BEGIN Excerpted records

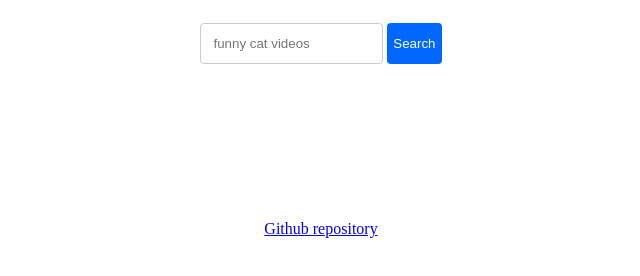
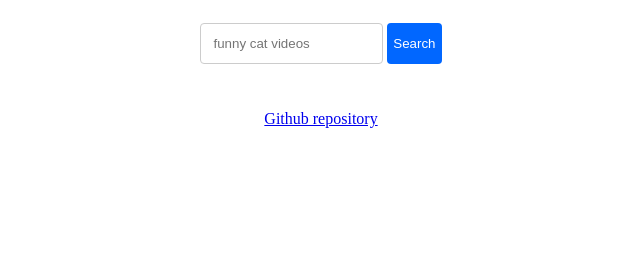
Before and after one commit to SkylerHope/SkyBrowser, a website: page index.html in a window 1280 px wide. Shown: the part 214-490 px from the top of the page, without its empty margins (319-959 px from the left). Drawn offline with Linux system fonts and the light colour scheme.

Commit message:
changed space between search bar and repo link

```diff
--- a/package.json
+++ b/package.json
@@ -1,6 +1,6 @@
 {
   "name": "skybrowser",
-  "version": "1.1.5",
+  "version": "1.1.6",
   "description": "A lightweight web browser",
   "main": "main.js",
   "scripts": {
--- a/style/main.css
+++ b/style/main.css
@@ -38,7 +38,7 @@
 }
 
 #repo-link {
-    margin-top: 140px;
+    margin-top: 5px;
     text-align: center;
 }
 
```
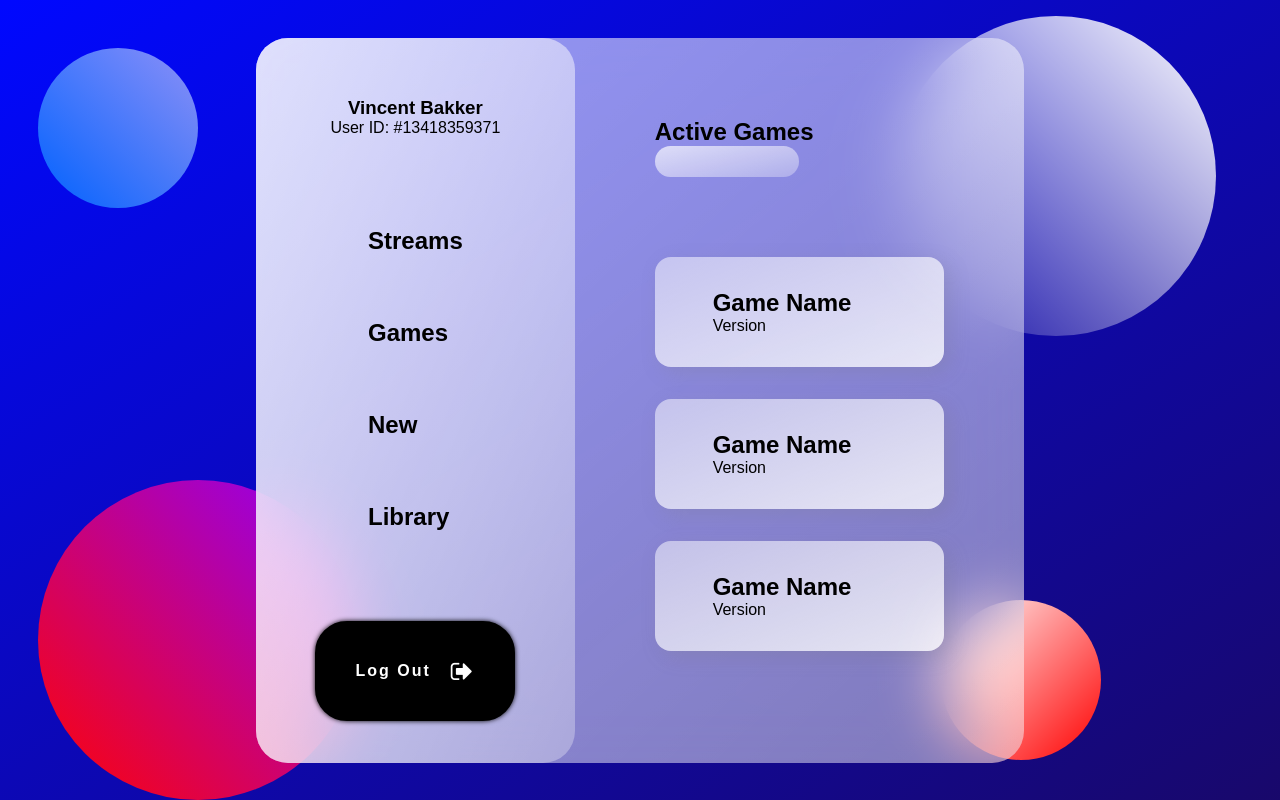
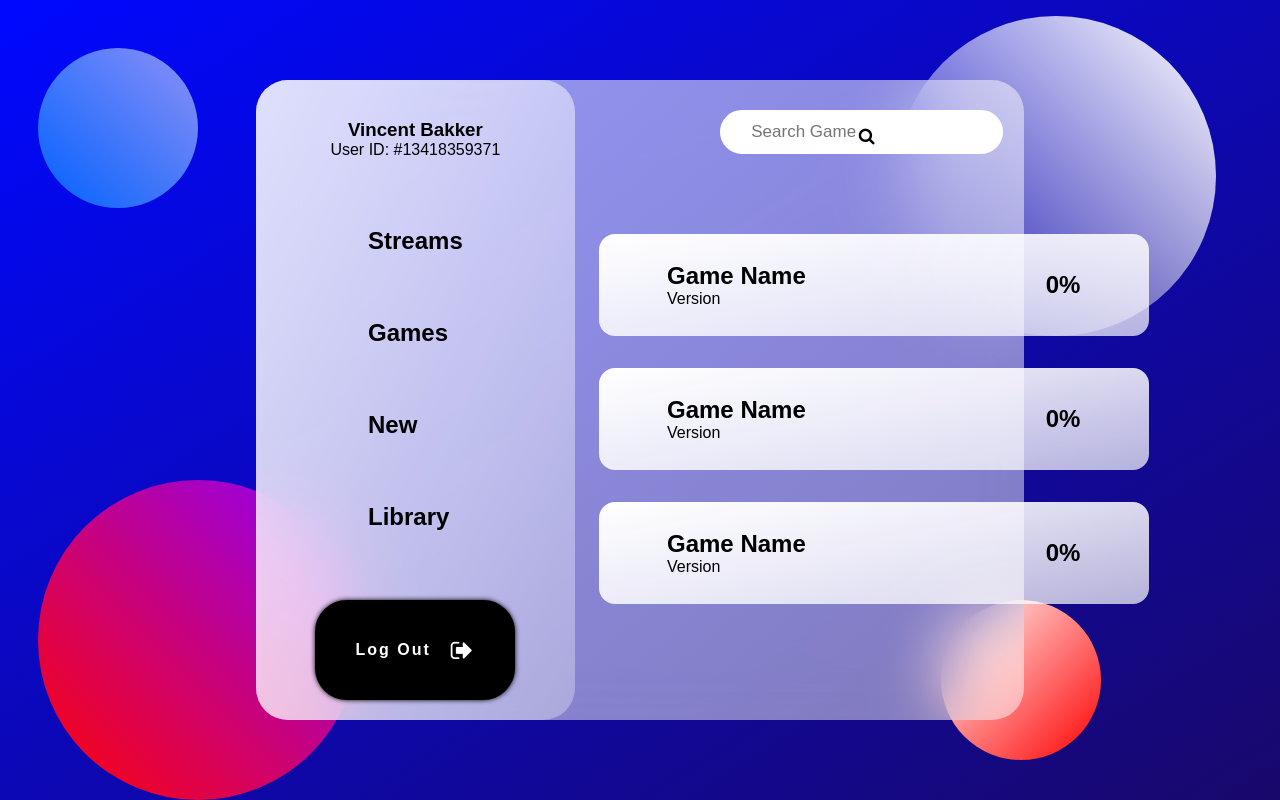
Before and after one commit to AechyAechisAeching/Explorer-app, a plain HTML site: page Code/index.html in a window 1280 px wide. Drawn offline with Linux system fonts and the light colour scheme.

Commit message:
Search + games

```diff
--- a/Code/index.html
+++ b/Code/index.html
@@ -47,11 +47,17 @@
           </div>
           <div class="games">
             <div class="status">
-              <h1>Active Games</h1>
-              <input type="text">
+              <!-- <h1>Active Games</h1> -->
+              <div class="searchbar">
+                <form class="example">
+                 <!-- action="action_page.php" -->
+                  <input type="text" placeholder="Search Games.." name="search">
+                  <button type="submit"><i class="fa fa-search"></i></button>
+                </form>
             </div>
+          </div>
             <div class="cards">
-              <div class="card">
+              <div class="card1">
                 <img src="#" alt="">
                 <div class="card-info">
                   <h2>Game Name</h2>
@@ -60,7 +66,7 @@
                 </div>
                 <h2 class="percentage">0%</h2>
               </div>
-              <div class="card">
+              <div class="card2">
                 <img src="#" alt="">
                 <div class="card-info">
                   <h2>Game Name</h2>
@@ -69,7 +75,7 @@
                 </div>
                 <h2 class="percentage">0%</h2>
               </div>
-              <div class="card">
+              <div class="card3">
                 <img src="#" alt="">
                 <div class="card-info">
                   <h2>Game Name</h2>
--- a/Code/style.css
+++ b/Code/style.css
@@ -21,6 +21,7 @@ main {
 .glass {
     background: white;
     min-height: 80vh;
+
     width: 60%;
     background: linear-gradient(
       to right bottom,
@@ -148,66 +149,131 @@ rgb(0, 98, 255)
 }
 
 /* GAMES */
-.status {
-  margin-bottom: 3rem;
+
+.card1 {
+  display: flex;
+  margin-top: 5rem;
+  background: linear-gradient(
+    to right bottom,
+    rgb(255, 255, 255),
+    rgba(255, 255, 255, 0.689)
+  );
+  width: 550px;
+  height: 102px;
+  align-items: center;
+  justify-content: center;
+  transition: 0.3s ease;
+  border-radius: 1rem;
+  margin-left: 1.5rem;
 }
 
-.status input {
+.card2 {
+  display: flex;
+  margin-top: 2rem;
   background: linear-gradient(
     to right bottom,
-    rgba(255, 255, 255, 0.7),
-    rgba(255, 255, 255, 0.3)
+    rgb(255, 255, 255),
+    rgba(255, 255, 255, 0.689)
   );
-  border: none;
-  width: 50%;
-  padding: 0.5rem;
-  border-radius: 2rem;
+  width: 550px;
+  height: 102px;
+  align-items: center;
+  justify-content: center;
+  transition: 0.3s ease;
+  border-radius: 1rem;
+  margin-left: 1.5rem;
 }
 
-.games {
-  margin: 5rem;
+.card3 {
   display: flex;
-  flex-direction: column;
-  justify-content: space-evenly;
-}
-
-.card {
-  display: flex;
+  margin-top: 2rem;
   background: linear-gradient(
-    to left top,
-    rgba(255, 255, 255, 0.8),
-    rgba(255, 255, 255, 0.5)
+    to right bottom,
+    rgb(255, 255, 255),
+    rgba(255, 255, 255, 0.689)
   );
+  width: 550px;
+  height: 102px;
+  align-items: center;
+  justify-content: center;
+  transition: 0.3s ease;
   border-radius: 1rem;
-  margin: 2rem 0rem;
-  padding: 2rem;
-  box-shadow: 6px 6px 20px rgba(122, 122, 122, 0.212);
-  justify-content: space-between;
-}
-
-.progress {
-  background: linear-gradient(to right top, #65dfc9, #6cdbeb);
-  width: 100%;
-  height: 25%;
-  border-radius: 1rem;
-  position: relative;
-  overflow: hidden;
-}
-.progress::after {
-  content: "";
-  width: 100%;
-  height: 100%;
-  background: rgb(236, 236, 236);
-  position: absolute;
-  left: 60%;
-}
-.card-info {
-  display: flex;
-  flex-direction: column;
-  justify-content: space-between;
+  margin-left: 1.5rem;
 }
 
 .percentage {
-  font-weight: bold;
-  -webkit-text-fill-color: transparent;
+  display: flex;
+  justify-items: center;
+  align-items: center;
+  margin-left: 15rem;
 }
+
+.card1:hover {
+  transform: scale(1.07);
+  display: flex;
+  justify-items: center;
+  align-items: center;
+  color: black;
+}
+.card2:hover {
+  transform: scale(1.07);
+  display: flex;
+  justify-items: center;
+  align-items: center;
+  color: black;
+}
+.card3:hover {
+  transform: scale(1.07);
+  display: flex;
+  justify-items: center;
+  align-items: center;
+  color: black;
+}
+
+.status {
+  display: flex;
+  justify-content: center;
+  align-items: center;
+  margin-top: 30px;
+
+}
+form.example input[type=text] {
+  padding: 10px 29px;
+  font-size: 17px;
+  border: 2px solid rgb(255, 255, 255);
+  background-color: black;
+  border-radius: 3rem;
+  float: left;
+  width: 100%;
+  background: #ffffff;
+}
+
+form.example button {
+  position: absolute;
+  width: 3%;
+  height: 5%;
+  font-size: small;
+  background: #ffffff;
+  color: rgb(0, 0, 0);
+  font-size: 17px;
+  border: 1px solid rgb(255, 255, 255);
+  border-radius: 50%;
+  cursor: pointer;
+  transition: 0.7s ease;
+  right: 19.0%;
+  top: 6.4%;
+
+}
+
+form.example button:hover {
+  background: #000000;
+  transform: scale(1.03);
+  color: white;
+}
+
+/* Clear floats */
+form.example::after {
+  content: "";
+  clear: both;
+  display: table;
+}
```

END Excerpted records

Work request: Whenever a line of the data includes "rgba", copy that line.

The answer:
+    rgba(255, 255, 255, 0.689)
-    rgba(255, 255, 255, 0.7),
-    rgba(255, 255, 255, 0.3)
+    rgba(255, 255, 255, 0.689)
-    rgba(255, 255, 255, 0.8),
-    rgba(255, 255, 255, 0.5)
+    rgba(255, 255, 255, 0.689)
-  box-shadow: 6px 6px 20px rgba(122, 122, 122, 0.212);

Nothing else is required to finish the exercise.